Rent or Buy in Boston?

In the latest Rent vs. Buy Report from Trulia, they explained that homeownership remains cheaper than renting with a traditional 30-year fixed rate mortgage in the 100 largest metro areas in the United States.

The updated numbers show that

it is on average of 23% less expensive in Boston to rent and 33.1% nationwide! Home values in Boston have increased 7% since 2016.

A study by GoBankingRates looked at the cost of renting vs. owning a home at the state level and concluded that in 39 states, it is actually ‘a little’ or ‘a lot’ cheaper to own (represented by the two shades of blue in the map below).


Nationally, home prices have been tracking steadily higher over the past four years.  One of the main reasons owning a home has remained significantly cheaper than renting is the fact that interest rates have remained at or near historic lows. Freddie Mac reports that the current interest rate on a 30-year fixed rate mortgage is 3.91%.

Nationally, rates would have to reach 9.1%, a 128% increase over today’s average of 4.0%, for renting to be cheaper than buying. Rates haven’t been that high since January of 1995, according to Freddie Mac.

Bottom Line

Buying a home makes sense socially and financially.

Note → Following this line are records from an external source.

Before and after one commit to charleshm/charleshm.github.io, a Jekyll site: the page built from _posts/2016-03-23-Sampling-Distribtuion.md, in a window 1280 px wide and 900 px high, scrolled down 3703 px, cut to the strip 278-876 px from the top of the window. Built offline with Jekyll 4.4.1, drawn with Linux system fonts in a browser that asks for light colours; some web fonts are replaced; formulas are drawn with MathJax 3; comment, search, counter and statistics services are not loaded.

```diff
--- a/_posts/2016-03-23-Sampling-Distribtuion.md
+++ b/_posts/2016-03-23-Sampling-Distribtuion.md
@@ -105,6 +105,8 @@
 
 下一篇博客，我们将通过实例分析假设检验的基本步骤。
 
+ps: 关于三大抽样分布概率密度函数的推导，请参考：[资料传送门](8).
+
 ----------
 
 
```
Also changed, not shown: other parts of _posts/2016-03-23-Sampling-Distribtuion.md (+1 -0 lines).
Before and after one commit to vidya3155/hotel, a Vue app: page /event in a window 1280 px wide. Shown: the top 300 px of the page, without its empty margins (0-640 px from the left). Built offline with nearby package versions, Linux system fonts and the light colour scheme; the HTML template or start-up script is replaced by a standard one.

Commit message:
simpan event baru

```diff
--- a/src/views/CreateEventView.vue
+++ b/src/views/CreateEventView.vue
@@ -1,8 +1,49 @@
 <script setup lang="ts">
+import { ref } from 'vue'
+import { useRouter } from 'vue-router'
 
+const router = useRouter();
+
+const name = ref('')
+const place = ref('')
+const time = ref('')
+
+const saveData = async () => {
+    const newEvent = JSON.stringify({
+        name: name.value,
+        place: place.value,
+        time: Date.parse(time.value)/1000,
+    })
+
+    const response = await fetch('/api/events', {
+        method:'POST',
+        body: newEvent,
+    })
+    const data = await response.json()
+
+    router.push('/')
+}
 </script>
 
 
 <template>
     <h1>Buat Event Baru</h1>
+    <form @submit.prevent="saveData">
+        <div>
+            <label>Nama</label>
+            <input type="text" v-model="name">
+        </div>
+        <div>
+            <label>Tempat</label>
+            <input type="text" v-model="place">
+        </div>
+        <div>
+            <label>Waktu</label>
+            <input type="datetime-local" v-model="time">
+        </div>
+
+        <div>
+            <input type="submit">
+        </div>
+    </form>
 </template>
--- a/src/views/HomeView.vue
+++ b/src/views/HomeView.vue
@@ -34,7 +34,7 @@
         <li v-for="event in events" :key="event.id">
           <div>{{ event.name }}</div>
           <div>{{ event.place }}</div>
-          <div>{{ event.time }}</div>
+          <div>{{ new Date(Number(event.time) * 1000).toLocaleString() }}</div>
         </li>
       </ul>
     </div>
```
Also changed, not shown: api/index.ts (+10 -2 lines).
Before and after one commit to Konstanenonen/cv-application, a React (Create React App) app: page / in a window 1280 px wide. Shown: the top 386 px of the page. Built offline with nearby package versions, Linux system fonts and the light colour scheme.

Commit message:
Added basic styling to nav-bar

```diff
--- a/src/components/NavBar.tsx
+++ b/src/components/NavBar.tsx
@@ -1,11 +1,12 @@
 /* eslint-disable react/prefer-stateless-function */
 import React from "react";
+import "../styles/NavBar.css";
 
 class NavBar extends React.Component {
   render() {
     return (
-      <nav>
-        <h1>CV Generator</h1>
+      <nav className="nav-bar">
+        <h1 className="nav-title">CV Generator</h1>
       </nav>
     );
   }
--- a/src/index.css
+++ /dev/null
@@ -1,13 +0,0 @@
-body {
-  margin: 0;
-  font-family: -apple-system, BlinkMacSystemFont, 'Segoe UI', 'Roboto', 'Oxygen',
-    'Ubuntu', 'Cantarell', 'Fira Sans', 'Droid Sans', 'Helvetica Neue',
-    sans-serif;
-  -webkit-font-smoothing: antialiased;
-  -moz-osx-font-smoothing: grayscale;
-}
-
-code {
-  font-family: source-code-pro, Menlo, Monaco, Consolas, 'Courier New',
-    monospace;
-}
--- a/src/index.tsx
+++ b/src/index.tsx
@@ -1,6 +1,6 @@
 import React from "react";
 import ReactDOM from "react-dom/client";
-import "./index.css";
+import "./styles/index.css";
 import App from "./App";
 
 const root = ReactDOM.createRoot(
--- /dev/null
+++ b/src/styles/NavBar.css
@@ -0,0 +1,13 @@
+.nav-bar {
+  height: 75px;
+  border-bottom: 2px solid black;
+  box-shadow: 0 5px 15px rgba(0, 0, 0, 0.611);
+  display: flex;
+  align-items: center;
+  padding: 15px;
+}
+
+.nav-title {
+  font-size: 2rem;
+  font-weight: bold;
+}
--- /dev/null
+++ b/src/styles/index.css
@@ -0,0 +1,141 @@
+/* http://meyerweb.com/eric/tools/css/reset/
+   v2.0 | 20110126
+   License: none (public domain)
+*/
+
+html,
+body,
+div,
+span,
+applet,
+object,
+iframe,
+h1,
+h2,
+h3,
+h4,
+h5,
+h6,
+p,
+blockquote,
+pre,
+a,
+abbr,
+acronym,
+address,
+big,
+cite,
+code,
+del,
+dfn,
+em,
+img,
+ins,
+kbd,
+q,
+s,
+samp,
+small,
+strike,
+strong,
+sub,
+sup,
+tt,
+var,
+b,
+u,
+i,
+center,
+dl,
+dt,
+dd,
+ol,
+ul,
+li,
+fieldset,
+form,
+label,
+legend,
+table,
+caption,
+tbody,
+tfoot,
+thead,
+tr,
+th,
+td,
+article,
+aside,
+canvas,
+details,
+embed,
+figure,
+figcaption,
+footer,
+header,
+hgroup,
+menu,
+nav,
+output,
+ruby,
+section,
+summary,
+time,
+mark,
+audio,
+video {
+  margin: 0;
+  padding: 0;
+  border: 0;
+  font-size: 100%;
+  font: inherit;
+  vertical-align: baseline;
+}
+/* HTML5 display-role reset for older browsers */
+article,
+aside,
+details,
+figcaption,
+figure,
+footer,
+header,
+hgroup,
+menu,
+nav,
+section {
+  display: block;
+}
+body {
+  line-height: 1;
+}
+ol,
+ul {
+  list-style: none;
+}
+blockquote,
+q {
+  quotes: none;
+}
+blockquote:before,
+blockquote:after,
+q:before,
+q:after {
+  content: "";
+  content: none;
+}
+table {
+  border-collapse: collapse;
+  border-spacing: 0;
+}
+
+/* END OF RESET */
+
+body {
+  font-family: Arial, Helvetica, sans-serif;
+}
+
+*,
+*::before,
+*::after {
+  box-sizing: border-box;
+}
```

If you are one of the many renters who would like to evaluate your ability to buy this year, let’s get together and find you your dream home.

Samantha Jason, Realtor

William Raveis Boston

16 Clarendon Street, South End

Pre-Construction sales underway at 65 Green Street

The Residential Group at William Raveis Real Estate has been selected as the exclusive sales and marketing team for 65 Green Street in Jamaica Plain.

Developed by Watermark Development, this new construction 8 unit development combines the quality craftsmanship that Watermark is known for with open floorplans, exceptional outdoor living spaces and garage parking, all in one of JP’s most coveted locations.

“Reservations are coming in before we even officially hit the market” said Mark Hand, Associate Partner from The Residential Group.  “Buyers love the location and layouts, and the developer has not cut one corner in selecting high-end designer finishes.  The end product is sure to be among JP’s finest.”

Occupancy is slated for Winter 2017.  For more information, visit www.liveat65green.com